▶ [What is expected]:
Can you find the lines of the listing that include "README" and copy every one?

== Records supplied ==

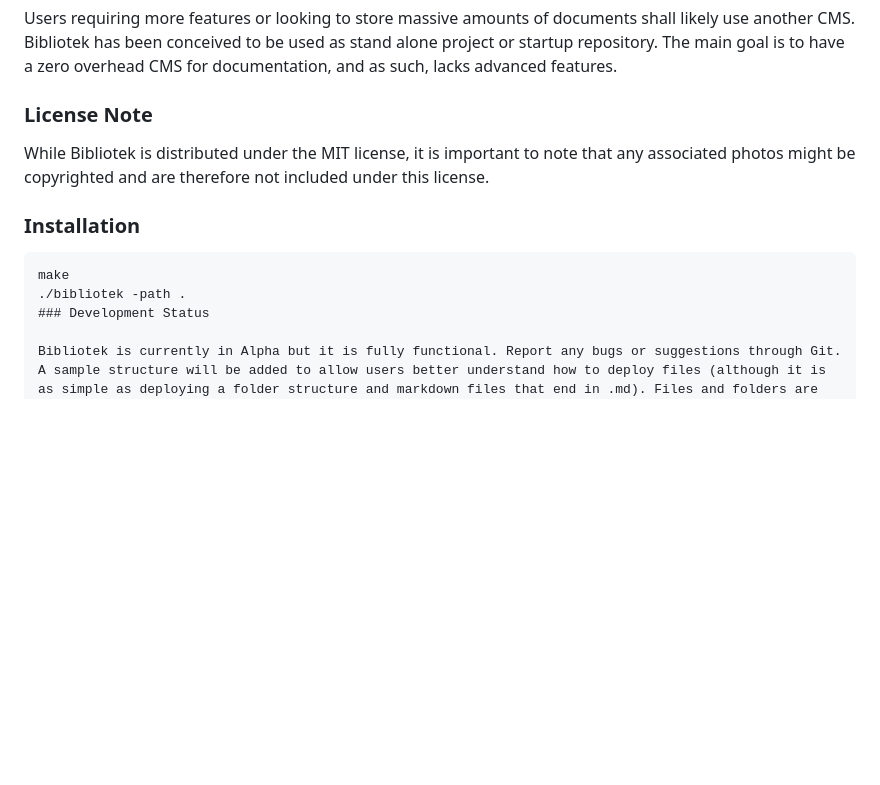
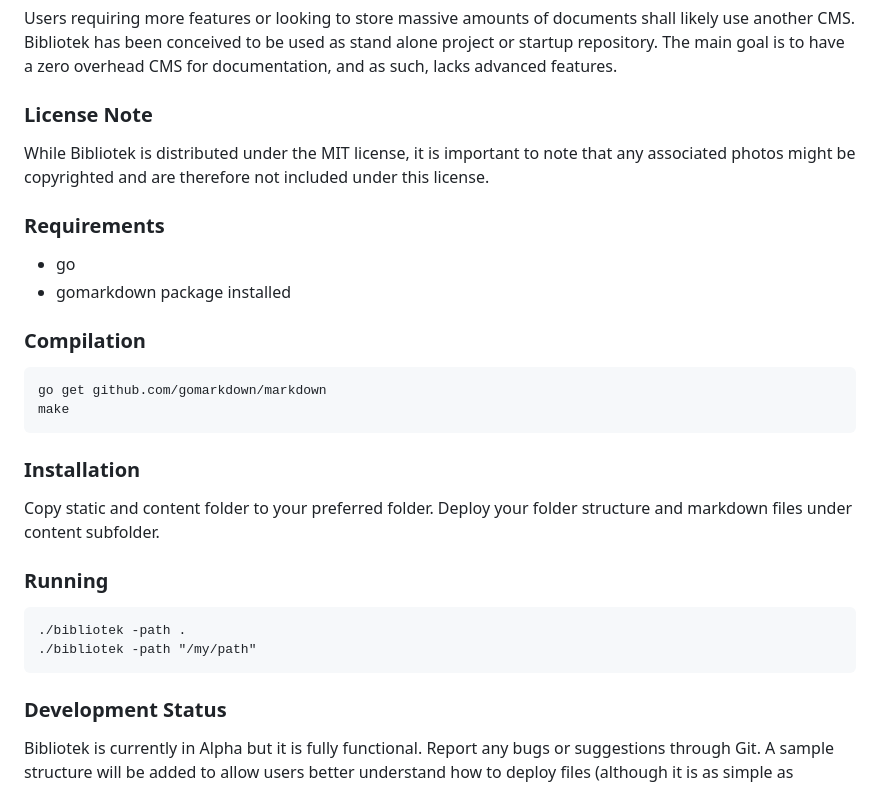
Before and after one commit to marioemmanuel/bibliotek, a Markdown page: README.md, the part around the change. Rendered like a GitHub page; blank space fills up the shorter version.

````diff
--- a/README.md
+++ b/README.md
@@ -42,11 +42,31 @@ Users requiring more features or looking to store massive amounts of documents s
 
 While Bibliotek is distributed under the MIT license, it is important to note that any associated photos might be copyrighted and are therefore not included under this license.
 
+### Requirements
+
+- go
+- gomarkdown package installed
+
+### Compilation
+
+```
+go get github.com/gomarkdown/markdown
+make
+```
+
 ### Installation
 
+Copy static and content folder to your preferred folder.
+Deploy your folder structure and markdown files under content subfolder.
+
+
+### Running
+
 ```
-make
 ./bibliotek -path .
+./bibliotek -path "/my/path"
+```
+
 ### Development Status
 
 Bibliotek is currently in Alpha but it is fully functional. Report any bugs or suggestions through Git.
````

===

▶ [Result]:
Before and after one commit to marioemmanuel/bibliotek, a Markdown page: README.md, the part around the change. Rendered like a GitHub page; blank space fills up the shorter version.
--- a/README.md
+++ b/README.md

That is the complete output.